This is a mere sketch of a document that is “as thick as a telephone directory,” as Chair Robert Goodwill described it.
In short, restaurateur Henry Dimbleby’s Food Strategy is the agglomeration of several blobs – culinary, cultural, climate control. He looked, standing in the Committee Corridor like the Henry VIII of blobs: tieless, portly, hands on hips, immeasurably assured. The Old Etonian son of a publishing and broadcasting dynasty, he is also, he told the committee, the lead non-exec director of DEFRA.
Is it proper for a non-executive, whose job is scrutiny, to perform an executive function like producing a strategy? We live in innovative times.
He said he didn’t want to recommend “a Stalinist five-year plan” for the country’s food supply before revealing his 25-year Stalinist plan for the country’s food supply.

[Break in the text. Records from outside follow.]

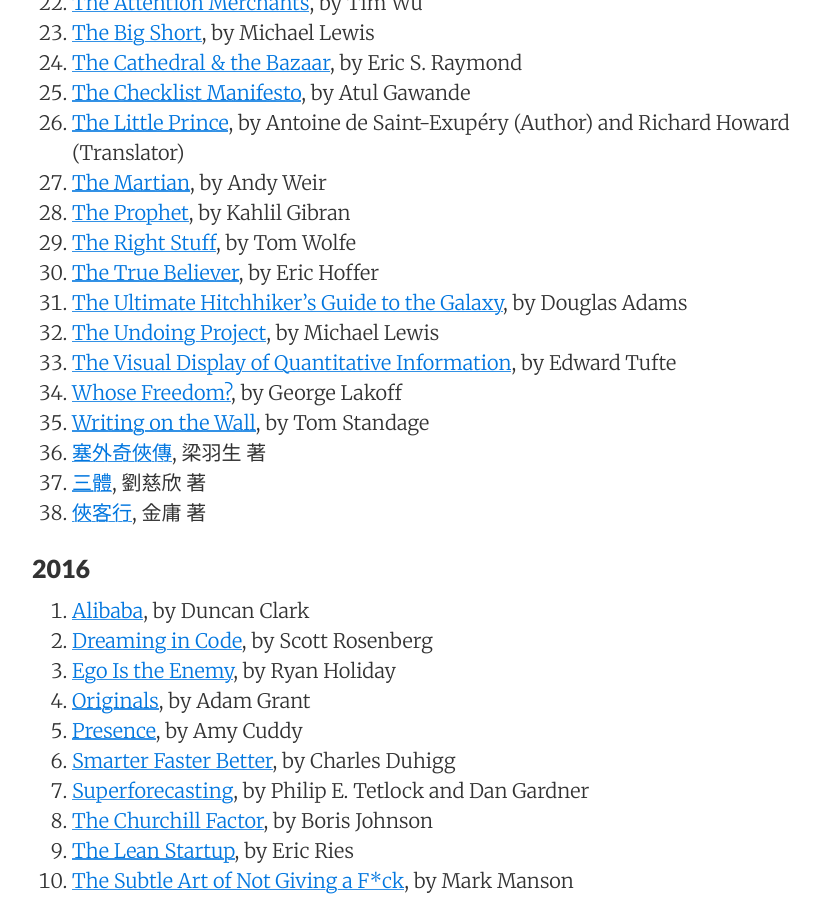
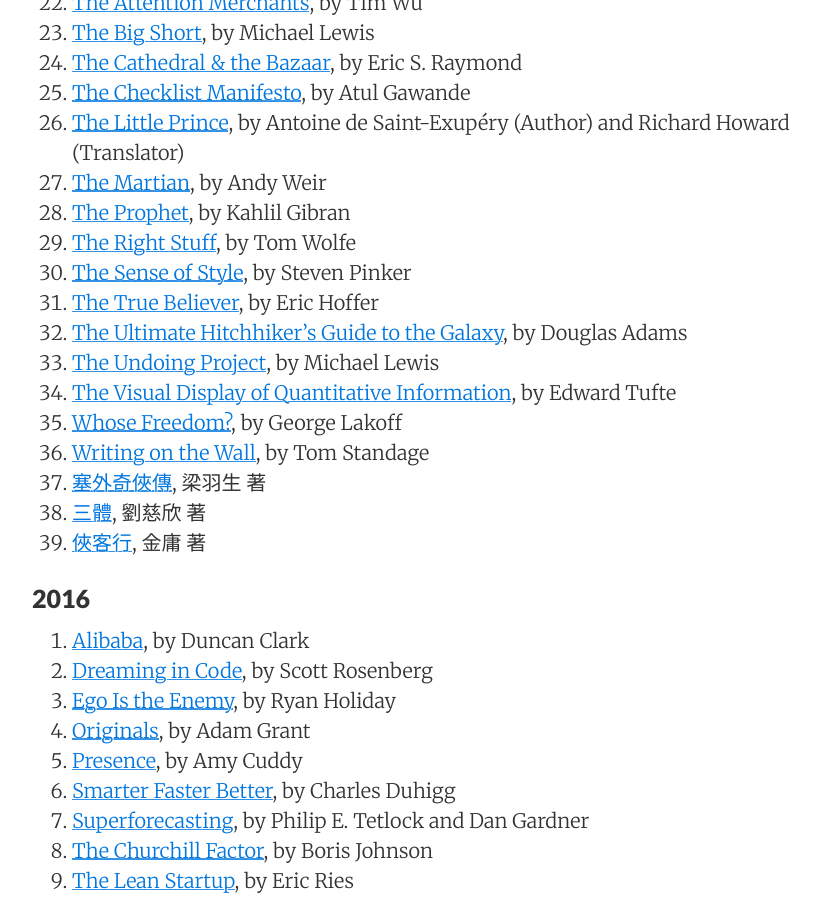
Before and after one commit to sewardlee337/sewardlee337.github.io, a Jekyll site: the page built from readinglist.md, in a window 1280 px wide and 900 px high, scrolled down 1220 px. Shown: the whole window, without its empty margins (188-1009 px from the left). Built offline with Jekyll 4.4.1, drawn with Linux system fonts in a browser that asks for light colours; nearby versions of some CDN libraries.

Commit message:
Update reading list

```diff
--- a/readinglist.md
+++ b/readinglist.md
@@ -48,6 +48,7 @@
 1. [The Martian](https://www.amazon.com/Martian-Novel-Andy-Weir-ebook/dp/B00EMXBDMA/ref=sr_1_1_ha?s=digital-text&ie=UTF8&qid=1500162561&sr=1-1&keywords=the+martian), by Andy Weir
 1. [The Prophet](https://www.amazon.com/Prophet-Kahlil-Gibran-ebook/dp/B06XDHQFVY/ref=sr_1_1?s=digital-text&ie=UTF8&qid=1500162682&sr=1-1&keywords=the+prophet), by Kahlil Gibran
 1. [The Right Stuff](https://www.amazon.com/Right-Stuff-Tom-Wolfe-ebook/dp/B00139XSBA/ref=sr_1_1?s=digital-text&ie=UTF8&qid=1500163152&sr=1-1&keywords=the+right+stuff), by Tom Wolfe
+1. [The Sense of Style](https://www.amazon.com/Sense-Style-Thinking-Persons-Writing-ebook/dp/B00INIYG74/ref=mt_kindle?_encoding=UTF8&me=), by Steven Pinker
 1. [The True Believer](https://www.amazon.com/True-Believer-Thoughts-Movements-Perennial-ebook/dp/B003TO5838/ref=sr_1_1?s=digital-text&ie=UTF8&qid=1500163627&sr=1-1&keywords=the+true+believer), by Eric Hoffer
 1. [The Ultimate Hitchhiker's Guide to the Galaxy](https://www.amazon.com/Ultimate-Hitchhikers-Guide-Galaxy-ebook/dp/B0043M4ZH0/ref=tmm_kin_swatch_0?_encoding=UTF8&qid=1500162033&sr=8-1), by Douglas Adams
 1. [The Undoing Project](https://www.amazon.com/Undoing-Project-Friendship-Changed-Signed-ebook/dp/B01GI6S7EK/ref=pd_sim_351_11?_encoding=UTF8&psc=1&refRID=8XGGGRTEBH16B0WPQE1S), by Michael Lewis
```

The assumptions underlying his thinking are spectacular. That the price of solar is falling so fast that there will be “huge amounts of free energy and at that point energy becomes very cheap.” And that “Too much of our land is grass.” And that it takes 70 kgs of carbon to produce a kilo of Brazilian beef. However that figure was calculated, we know it could be recalculated the other way with a flick of a statistician’s finger.
He is recommending a national plan to regulate all land use, to guide diets, limit meat eating, and to substitute a Carbon Price for his much-reviled Meat Tax.
He has understood that both Left and Right dislike what he’s proposing (R: Nannying, L: Paternalism). He spoke warmly of a more obvious but less visible mechanism – the Carbon Border Tax combined with a licensing regime that only allows the sale of meat under certain conditions of production. It’s the sort of administrative trick that not one person in a thousand will be aware of.
Rust never sleeps.
The elephant in the room was … insects.
Dimbleby is an active part of the international alliance to promote Insects for Poor People. They are high in calories, nutritious, full of vitamins, and – properly prepared, not necessarily crunchy.
It has been pointed out that the restaurant chain he recently sold had very few cockroaches on its menu.
In the same way, for all his talk of the evils of inequality, a review of the wage rates in his ancestral newspaper group would reveal remarkable disparities.
There was a wonderful interview between an earlier Dimbleby and Sir James Goldsmith in the early 80s. The prosecuting Dimbleby laid out a ferocious case against the roguish financier showing that he had based his companies in Monaco purely for the purposes of avoiding tax. “Why else would you have done it?”
Sir James smiled his vulpine smile and said, “Before I answer that question, I took the precaution of researching your family’s own chain of companies publishing newspapers in England. They have been based in the Channel Islands, presumable for the very purpose of avoiding tax.”
The interview was halted abruptly.
Will this current Dimbleby be tripped up so neatly? There’ll always be another one to take up the cause.